A museum dedicated to the history of Toyota Motor Corp. is attracting so many foreign visitors that attendance has set a new all-time high.
The Toyota Commemorative Museum of Industry and Technology in Nagoya attributes the influx to the weakened yen, which is fueling a rebound in tourism numbers.
According to various travel sites, the museum, which covers the automaker’s history and technology, is the most popular tourist destination in the Tokai region.
In response, Toyota has taken various steps to enhance the experience, including additional ticket machines and female guides, to stay true to its philosophy of kaizen, or “continuous improvement.”
“During our busiest hours, we have a line extending 30 meters long from the ticket machine,” said Akio Inoko, vice director of the museum, explaining the move toward extra machines in April.
The addition of a new touch-panel display has also helped relieve congestion at the entrance, he said.
Last year, a record 377,000 visitors patronized the museum, up 22 percent from the previous year, when it eclipsed the long-standing record that was set during the 2005 World Expo in Nagakute, Aichi Prefecture.
“This has much to do with the increase in foreigners. I’d say they represent about 30 percent. I sometimes (see) very few Japanese,” Inoko said.
The museum ranks second among specialty museums in Japan, according to a survey by TripAdvisor, the world’s largest travel recommendation website. The top spot went to Nikka Whisky Distilling Co.’s Yoichi distillery in Hokkaido.

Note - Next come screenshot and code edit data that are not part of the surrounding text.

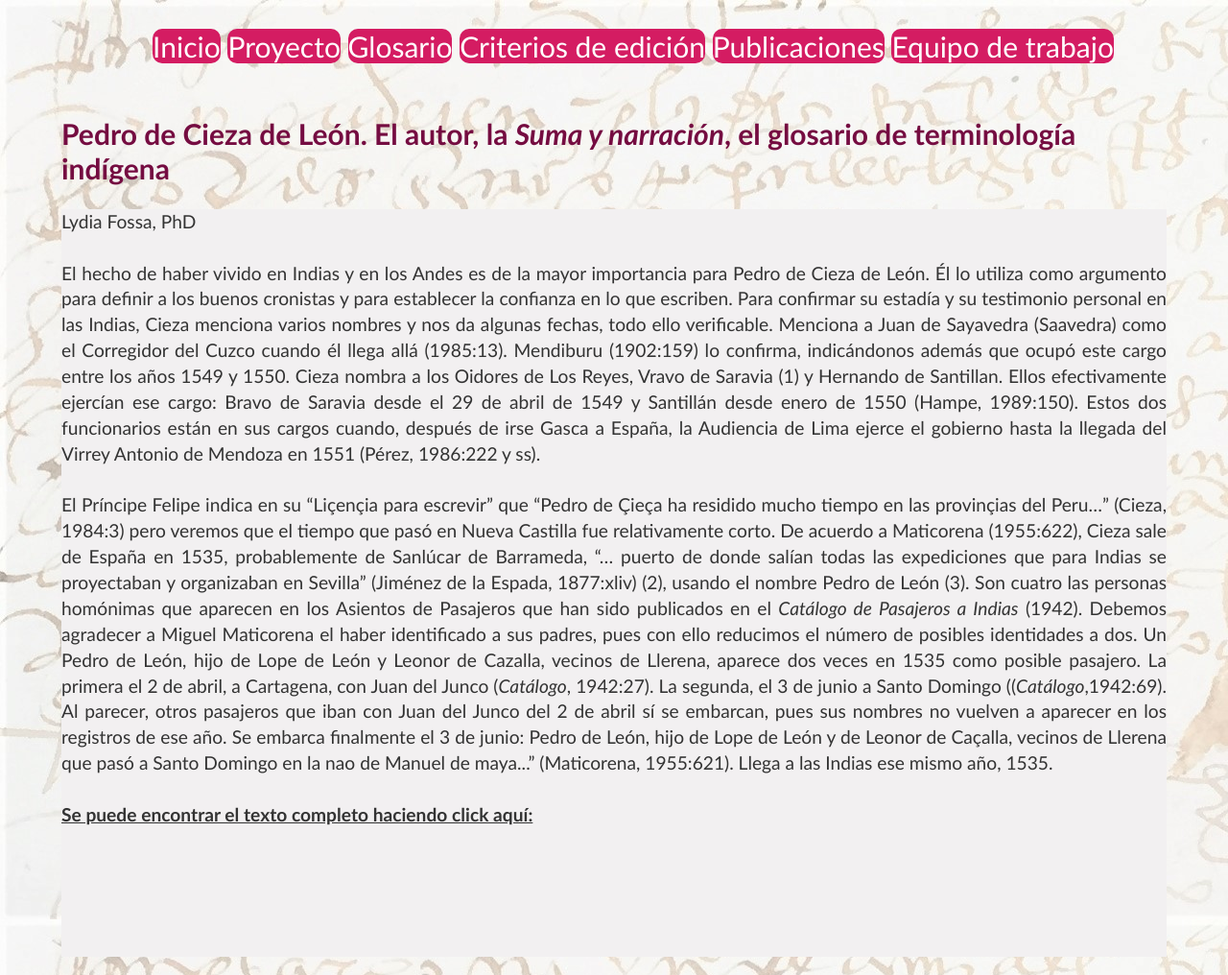
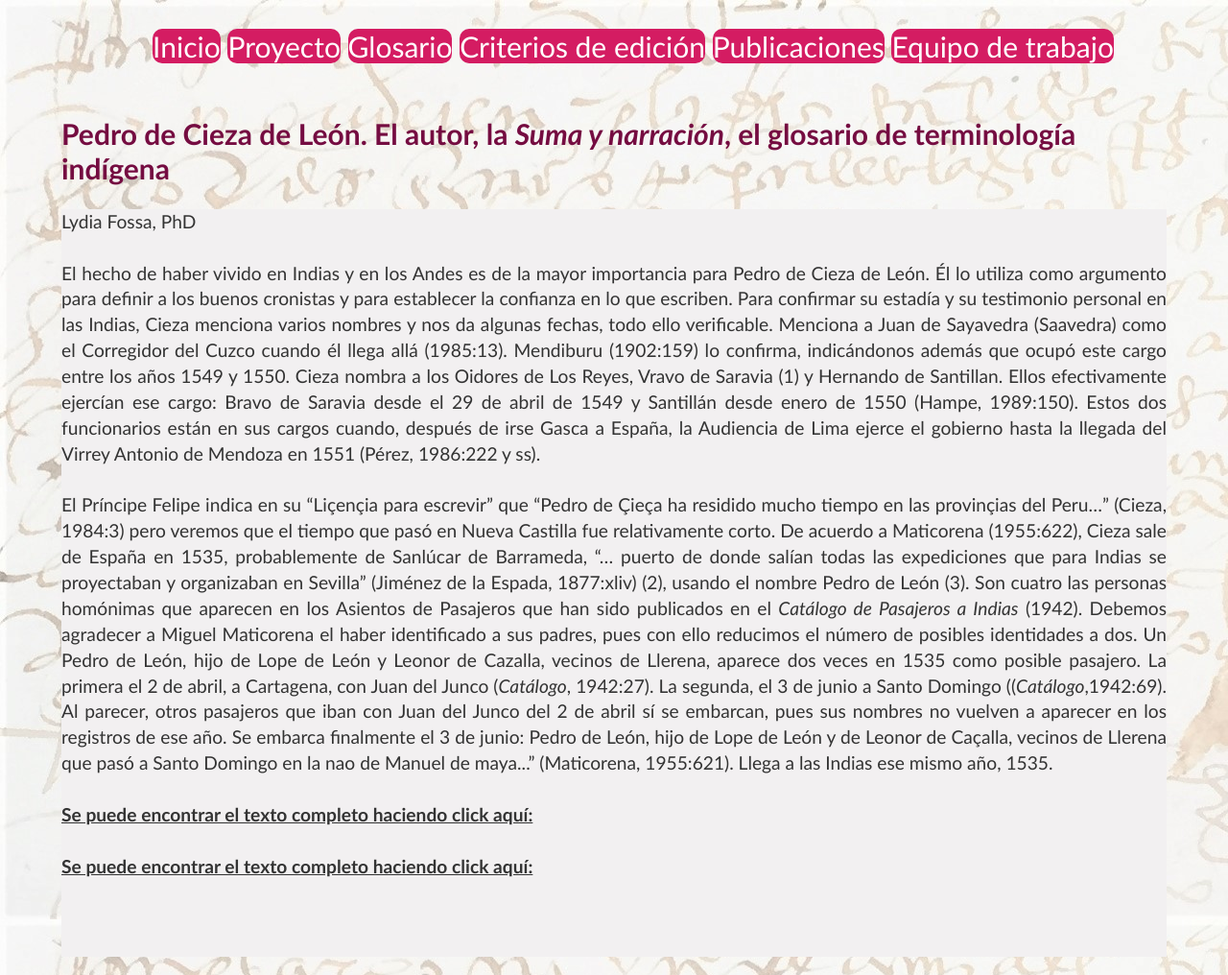
Before and after one commit to glosascroniquenses/glosascroniquenses.github.io, a Jekyll site: the page built from intro/cronista05.html, in a window 1280 px wide. Shown: the whole page at 96% size. Built offline with Jekyll 4.4.1, drawn with Linux system fonts in a browser that asks for light colours.

Commit message:
Update cronista05.html

```diff
--- a/intro/cronista05.html
+++ b/intro/cronista05.html
@@ -14,6 +14,6 @@
 
 <u><strong>Se puede encontrar el texto completo haciendo click aquí:</strong></u>
 <br><br>
-<a target="_blank" href="https://www.academia.edu/38180586/Pedro_de_Cieza_de_Le%C3%B3n._El_autor_la_Suma_y_narraci%C3%B3n_el_glosario_de_terminolog%C3%ADa_ind%C3%ADgena.doc" style="color:#333;"></a>
+<a target="_blank" href="https://www.academia.edu/38180586/Pedro_de_Cieza_de_Le%C3%B3n._El_autor_la_Suma_y_narraci%C3%B3n_el_glosario_de_terminolog%C3%ADa_ind%C3%ADgena.doc" style="color:#333;"><u><strong>Se puede encontrar el texto completo haciendo click aquí:</strong></u></a>
 <br><br>
 <br><br>
```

The Toyota museum was ranked 28th in a survey quizzing foreign visitors about their favorite spot, becoming the only tourist destination in the Tokai region to make it into the top 30.
The museum received glowing reviews on TripAdvisor.
“The demonstration of the machines was fascinating,” a reviewer wrote.
Another said: “The explanation on complicated technology was very detailed.
In another review, the museum was praised for providing insight into the background of Toyota’s development.
One reason why the museum is popular is its proximity to Nagoya Station and its entrance fee of just ¥500 for adults.
The growth in visitors shows no sign of slowing in 2015. Attendance has surpassed last year’s levels for every month up to April.
To provide better guidance to visitors, the museum hired three additional guides in April, bringing the total to 24. It also plans to add more engineers who can explain the machines on display.
In the go-kart section, which is especially popular with children eager to drive, a new rule imposes a one-hour limit per visitor.
Last summer, the gift shop started selling gold-colored magnets to lure Chinese tourists. The magnets quickly became a hit as many customers starting buying dozens at a time.
The museum plans to add more content to its English website and include the same information that’s on the Japanese site.
Collin McLoughlin, president of a Washington state publishing firm that runs tours that include the museum, says visits can provide a more in-depth understanding of the famed Toyota production method that many people are interested in, noting that there’s a limit to what can be learned from books.
He said the exhibits are especially well-arranged to facilitate understanding of Toyota’s history of changes and improvements and have received rave reviews from participants.
Asked for his impression of a recent visit, Jim Vollendroff, a 51-year-old civil servant in Washington who took a McLoughlin tour, said he was particularly impressed by the company’s history, in which one type of kaizen after another were implemented, adding that there are lessons to be learned there that are useful to any industry, not just manufacturing.
The museum plans to run guided tours in English more frequently, rather than just once a week.
“We may need to build a praying room for Muslims in the future as well,” said Inoko.
“Our kaizen activities will never stop,” he added.
This section, appearing Tuesdays, features topics and issues from the Chubu region covered by the Chunichi Shimbun. The original article was published on May 25.